Ajmal Amir Kasab, 21, a Pakistani citizen who says he came to India to work in Bollywood, the Indian film industry, is charged with 86 offenses, including murder, and waging war against India after militants killed 166 people in a shooting spree across South Asia's financial hub. The bodies of the seven militants were recovered.
An image released by Indian officials that showed Kasab, smiling and machine gun in hand at Mumbai's main railway station, has come to epitomize the ruthless nature of the attack.
Ujjwal Nikam, the prosecutor in the case, told reporters that Kasab's turnaround would not affect the case, which has seen more than 600 prosecution witnesses testify.
"He now says there was a similar-looking person involved in the shooting," Nikam said.
Kasab told the court Friday that David Coleman Headley, the man arrested by the FBI in Chicago and charged with helping plan the 2008 attack, visited him in a Mumbai jail after his arrest. The judge stopped Kasab from testifying any further on this issue, ruling that it wasn't pertinent to the case.

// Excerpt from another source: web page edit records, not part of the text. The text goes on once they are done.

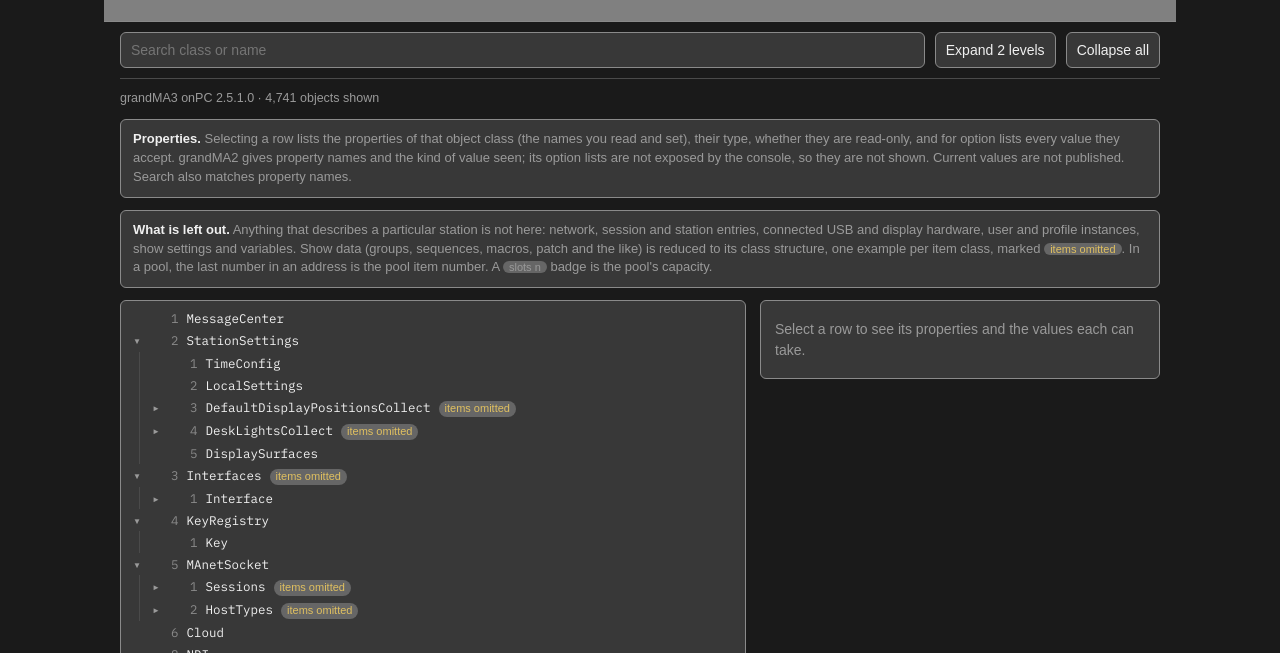
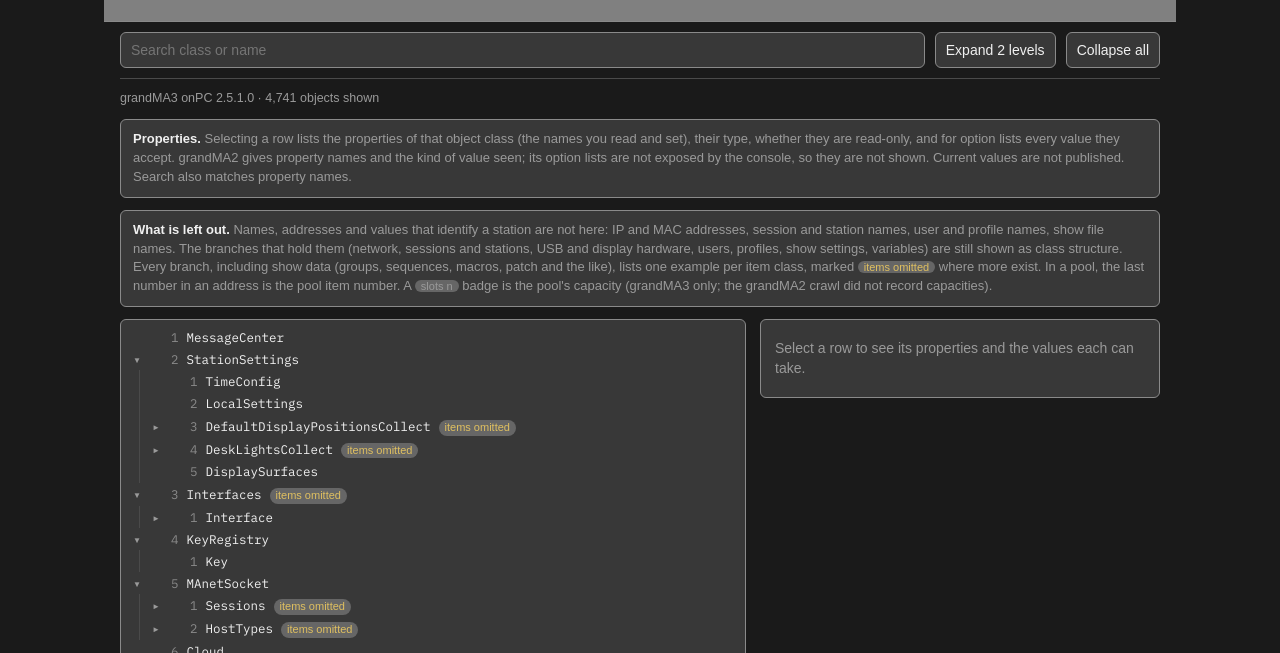
Before and after one commit to badasslighting/grandma-devkit, a website: page data/object-trees/index.html in a window 1280 px wide. Shown: the part 126-779 px from the top of the page. Drawn offline with Linux system fonts and the light colour scheme.

Commit message:
Object trees: describe what is left out accurately

```diff
--- a/data/object-trees/index.html
+++ b/data/object-trees/index.html
@@ -114,7 +114,7 @@
 </div>
 <div class="meta" id="meta"></div>
 <div class="note"><b>Properties.</b> Selecting a row lists the properties of that object class (the names you read and set), their type, whether they are read-only, and for option lists every value they accept. grandMA2 gives property names and the kind of value seen; its option lists are not exposed by the console, so they are not shown. Current values are not published. Search also matches property names.</div>
-<div class="note"><b>What is left out.</b> Anything that describes a particular station is not here: network, session and station entries, connected USB and display hardware, user and profile instances, show settings and variables. Show data (groups, sequences, macros, patch and the like) is reduced to its class structure, one example per item class, marked <span class="chip o">items omitted</span>. In a pool, the last number in an address is the pool item number. A <span class="chip">slots n</span> badge is the pool's capacity.</div>
+<div class="note"><b>What is left out.</b> Names, addresses and values that identify a station are not here: IP and MAC addresses, session and station names, user and profile names, show file names. The branches that hold them (network, sessions and stations, USB and display hardware, users, profiles, show settings, variables) are still shown as class structure. Every branch, including show data (groups, sequences, macros, patch and the like), lists one example per item class, marked <span class="chip o">items omitted</span> where more exist. In a pool, the last number in an address is the pool item number. A <span class="chip">slots n</span> badge is the pool's capacity (grandMA3 only; the grandMA2 crawl did not record capacities).</div>
 <div id="main"><div id="tree" role="tree"></div><aside id="detail" aria-live="polite"><div class="dh">Select a row to see its properties and the values each can take.</div></aside></div>
 </div>
 
```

Headley, a U.S. citizen of Pakistani descent, was arrested two months ago. According to U.S. court documents, he visited Mumbai five times in the 22 months before July 2008, scouting locations and entry points subsequently key to the 60-hour attack.